INAF 698: Introduction to Humanitarian Crisis

Taught by Jennifer Wistrand and Jessica Anderson

This course provides an overview of major principles, theories, operational concerns, and public policy issues related to complex humanitarian emergencies. The course highlights selected contemporary crises, examining causes and consequences of these emergencies. Examples include Sudan, Democratic Republic of Congo, Chechnya, Indonesia, Haiti and Colombia. A particular focus is the role of humanitarian issues in foreign policy and international relations.

STIA 365: Global Health & Humanitarianism

Taught by Elżbieta M. Goździak.
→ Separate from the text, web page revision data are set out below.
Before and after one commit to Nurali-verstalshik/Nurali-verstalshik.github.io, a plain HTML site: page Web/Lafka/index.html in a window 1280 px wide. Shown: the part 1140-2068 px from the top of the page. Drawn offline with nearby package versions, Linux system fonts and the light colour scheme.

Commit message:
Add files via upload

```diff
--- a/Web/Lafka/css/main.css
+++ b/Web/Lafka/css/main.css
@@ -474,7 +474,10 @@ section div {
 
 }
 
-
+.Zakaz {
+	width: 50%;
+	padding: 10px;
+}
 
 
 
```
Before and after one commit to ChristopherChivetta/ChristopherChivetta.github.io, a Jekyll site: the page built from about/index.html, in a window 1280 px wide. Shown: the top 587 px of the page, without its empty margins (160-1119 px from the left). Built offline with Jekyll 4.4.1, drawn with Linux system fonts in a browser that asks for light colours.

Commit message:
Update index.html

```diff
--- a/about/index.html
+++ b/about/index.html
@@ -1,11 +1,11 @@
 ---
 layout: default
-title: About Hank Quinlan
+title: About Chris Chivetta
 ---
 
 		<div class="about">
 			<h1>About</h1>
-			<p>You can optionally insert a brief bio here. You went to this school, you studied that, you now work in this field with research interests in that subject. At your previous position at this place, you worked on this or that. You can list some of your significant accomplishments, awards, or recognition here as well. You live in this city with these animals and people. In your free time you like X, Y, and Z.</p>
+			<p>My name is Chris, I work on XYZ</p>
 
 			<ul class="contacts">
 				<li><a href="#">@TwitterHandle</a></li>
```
This course explores the intersection of global health and humanitarian practice. It will offer an in-depth analysis of the particular challenges inherent in humanitarian assistance and equip students with practical skills needed to understand, organize, and evaluate humanitarian assistance aimed at responding to public health concerns, responding to particular diseases, and mitigating the effects of natural disasters, wars, and conflicts on displaced populations. Topics include rapid assessment, surveillance, and camp management as well as major health challenges including infectious diseases, nutrition, water and sanitation, and vaccinations in the context of humanitarian emergencies and natural disasters. Students will also study qualitative research methodologies particularly suitable to applied settings in complex emergencies and post-conflict situations, including program evaluation, needs assessment, and community-based participatory research. Throughout the course, students will practice the art of writing briefing notes and talking points for decision-makers and proposals for funding. And last but not least, students will consider ethical and operational approaches to relations with the military in humanitarian settings. The course draws on a broad range of literature from global health, development studies, anthropology, and other social sciences. The course is designed for students pursuing careers in: anthropology, sociology, public health, nursing, migration studies, humanitarian assistance, international development, and public policy. The course includes a combination of lectures, class discussions, case studies, and student-led projects.

Spring 2017

INAF 355: IMMIGRANTS, REFUGEES & STATE

Taught by Katharine Donato

This course examines the causes and consequences of forced migration, focusing in particular on displacement from conflict and human rights violations. It begins with the history of the concept of 'refuge' and then traces the evolution of the international regime for protecting and assisting refugees and displaced persons. The course then focuses on current examples of displacement in Africa, Latin America, the Middle East, Central and South Asia, and Europe.

INAF 648: International Migration and Development

Taught by Katharine Donato

This seminar is intended for students interested in preparing a research paper on a topic related to international migration. The course will focus on trends in international migration, including future economic, social, demographic, political, and other factors that will influence population movements; the elements of a normative and legal framework on which coherent migration policies could be based; the relationship between international migration and such issues as economic development, economic growth and competitiveness, poverty alleviation, trade, national and international security, social support systems, human rights, transnational organized crime, and public health; and institutional arrangements that will enhance international cooperation to promote safe and orderly migration.